A lesson of tragedy and greatness

By Francesco Carelli

Professor in Milan, Rome

Mario Sironi was one of  the greatest Master in Italian XXth Century, with a real complex activity  in  all  the periods of  his painting,  since the Symbolist beginning to the Divisionist moment, from the Futurist period  to the Metaphysic  one, from  Italian “ Novecento “  to mural painting  and  to the works  of the period after Second World War.

Sironi was one of the most original Italian painters, and also one of the most representative of  his age, as attested by his colleagues’ (and not just their) high regard for him.   “Sironi was Mussolinian   but he never  fifed for  fascist revolution  because his art, full of drama, was  more fitting to the truth  than to propaganda.  Sironi, then, was the most German among Italian painters and the most Italian among  German painters.”

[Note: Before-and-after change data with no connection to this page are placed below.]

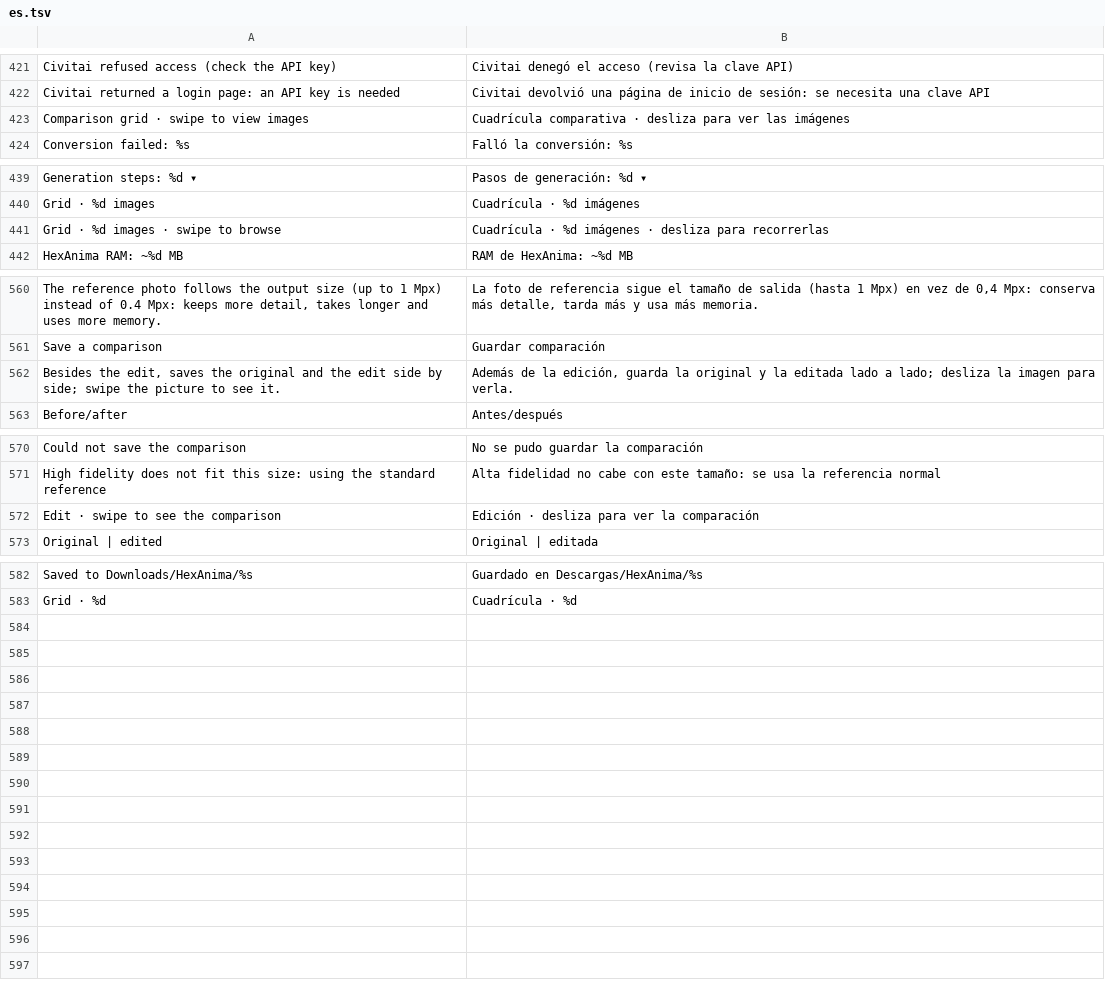
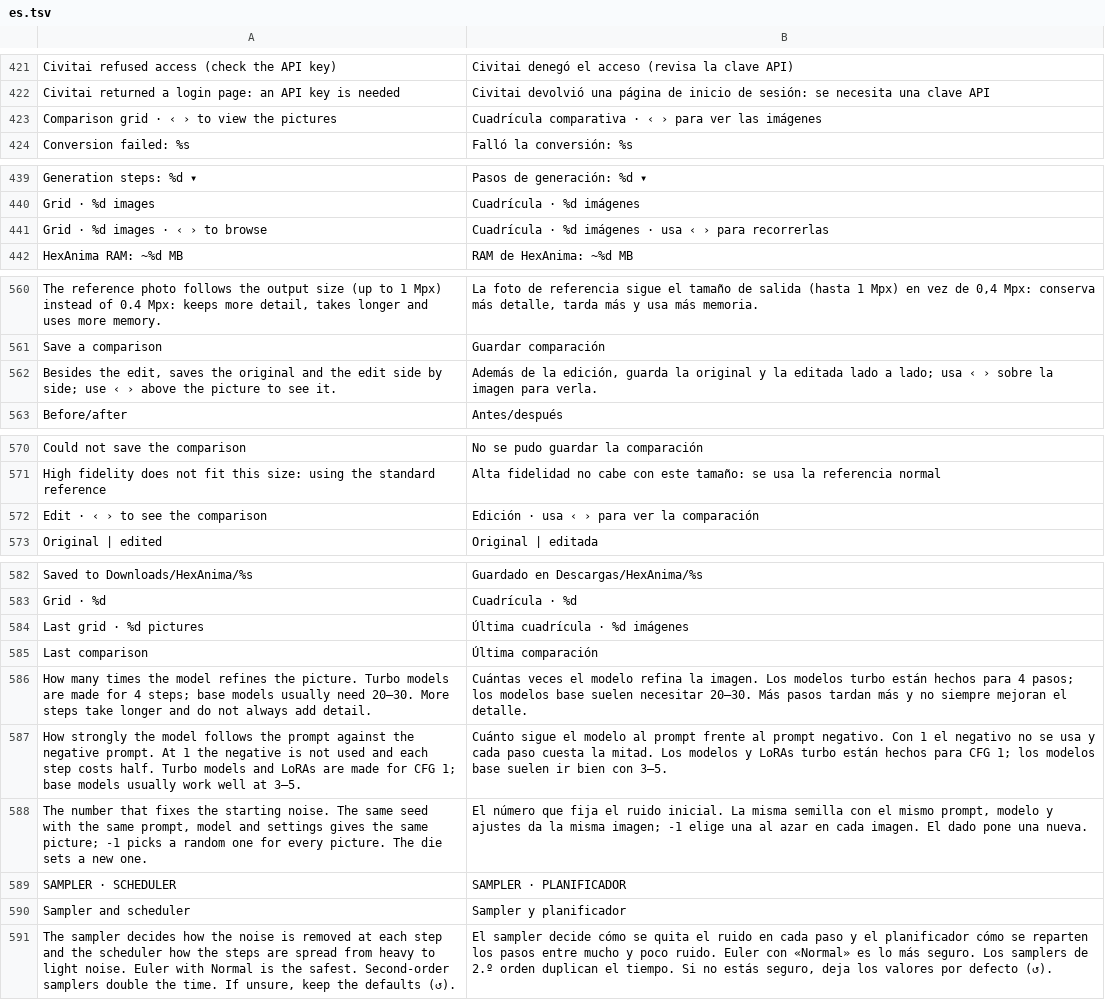
Before and after one commit to GrimmDev-Glitch/hexanima, a TSV file: app/assets/lang/es.tsv, drawn as a sheet; only a part is shown, gaps mark what is left out.

```diff
--- a/app/assets/lang/es.tsv
+++ b/app/assets/lang/es.tsv
@@ -422,3 +422,3 @@ Civitai refused access (check the API key)	Civitai denegó el acceso (revisa la
 Civitai returned a login page: an API key is needed	Civitai devolvió una página de inicio de sesión: se necesita una clave API
-Comparison grid · swipe to view images	Cuadrícula comparativa · desliza para ver las imágenes
+Comparison grid · ‹ › to view the pictures	Cuadrícula comparativa · ‹ › para ver las imágenes
 Conversion failed: %s	Falló la conversión: %s
@@ -440,3 +440,3 @@ Generation steps: %d  ▾	Pasos de generación: %d  ▾
 Grid · %d images	Cuadrícula · %d imágenes
-Grid · %d images · swipe to browse	Cuadrícula · %d imágenes · desliza para recorrerlas
+Grid · %d images · ‹ › to browse	Cuadrícula · %d imágenes · usa ‹ › para recorrerlas
 HexAnima RAM: ~%d MB	RAM de HexAnima: ~%d MB
@@ -561,3 +561,3 @@ The reference photo follows the output size (up to 1 Mpx) instead of 0.4 Mpx: ke
 Save a comparison	Guardar comparación
-Besides the edit, saves the original and the edit side by side; swipe the picture to see it.	Además de la edición, guarda la original y la editada lado a lado; desliza la imagen para verla.
+Besides the edit, saves the original and the edit side by side; use ‹ › above the picture to see it.	Además de la edición, guarda la original y la editada lado a lado; usa ‹ › sobre la imagen para verla.
 Before/after	Antes/después
@@ -571,3 +571,3 @@ Could not save the comparison	No se pudo guardar la comparación
 High fidelity does not fit this size: using the standard reference	Alta fidelidad no cabe con este tamaño: se usa la referencia normal
-Edit · swipe to see the comparison	Edición · desliza para ver la comparación
+Edit · ‹ › to see the comparison	Edición · usa ‹ › para ver la comparación
 Original | edited	Original | editada
@@ -583 +583,9 @@ Saved to Downloads/HexAnima/%s	Guardado en Descargas/HexAnima/%s
 Grid · %d	Cuadrícula · %d
+Last grid · %d pictures	Última cuadrícula · %d imágenes
+Last comparison	Última comparación
+How many times the model refines the picture. Turbo models are made for 4 steps; base models usually need 20–30. More steps take longer and do not always add detail.	Cuántas veces el modelo refina la imagen. Los modelos turbo están hechos para 4 pasos; los modelos base suelen necesitar 20–30. Más pasos tardan más y no siempre mejoran el detalle.
+How strongly the model follows the prompt against the negative prompt. At 1 the negative is not used and each step costs half. Turbo models and LoRAs are made for CFG 1; base models usually work well at 3–5.	Cuánto sigue el modelo al prompt frente al prompt negativo. Con 1 el negativo no se usa y cada paso cuesta la mitad. Los modelos y LoRAs turbo están hechos para CFG 1; los modelos base suelen ir bien con 3–5.
+The number that fixes the starting noise. The same seed with the same prompt, model and settings gives the same picture; -1 picks a random one for every picture. The die sets a new one.	El número que fija el ruido inicial. La misma semilla con el mismo prompt, modelo y ajustes da la misma imagen; -1 elige una al azar en cada imagen. El dado pone una nueva.
+SAMPLER · SCHEDULER	SAMPLER · PLANIFICADOR
+Sampler and scheduler	Sampler y planificador
+The sampler decides how the noise is removed at each step and the scheduler how the steps are spread from heavy to light noise. Euler with Normal is the safest. Second-order samplers double the time. If unsure, keep the defaults (↺).	El sampler decide cómo se quita el ruido en cada paso y el planificador cómo se reparten los pasos entre mucho y poco ruido. Euler con «Normal» es lo más seguro. Los samplers de 2.º orden duplican el tiempo. Si no estás seguro, deja los valores por defecto (↺).
```
Also changed, not shown: 3 other files.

An  artist of high European  level, an  artist  about whom  Picasso himself  used to say “you have  a great artist, maybe the greatest in this period and you don’t realize it”.

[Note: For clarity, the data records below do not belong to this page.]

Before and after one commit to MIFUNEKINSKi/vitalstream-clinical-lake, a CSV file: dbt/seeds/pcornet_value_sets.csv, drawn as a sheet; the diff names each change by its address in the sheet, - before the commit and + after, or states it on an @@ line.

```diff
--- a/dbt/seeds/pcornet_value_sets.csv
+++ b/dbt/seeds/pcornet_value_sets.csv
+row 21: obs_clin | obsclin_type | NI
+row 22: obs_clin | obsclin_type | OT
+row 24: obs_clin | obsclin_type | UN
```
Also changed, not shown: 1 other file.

The artist’s juvenile phase  begin with the initial Symbolist movement before the Futurist  period  and Metaphysic one (the Lamp. Then  the Twenties Years follow, when Sironi  is among the founders of the Italian “Novecento” and  open  the Novecento  period  and  Classic period,  in which  one of  his masterpieces  is created, the Architect, 1922-1923 (showed at Venice Biennale in 1924).   The moment of  his “Expressionist crisis”  is between the  Twenties and Thirties Years , and the subsequent adventure  of  Mural painting,  still  in the Thirties (the Worker); the Neo-Metaphysic  (Eclipse)  and the  return  to the painting  of Forties  (the Penitent Woman);  at last the works  created  after the  War and the Apocalypse, one of his last painting cycles, almost the artist’s legacy of ideals. Last paintings, also, about hard reality of workers ( Foundry near Naviglio Grande Milano , 1960 ).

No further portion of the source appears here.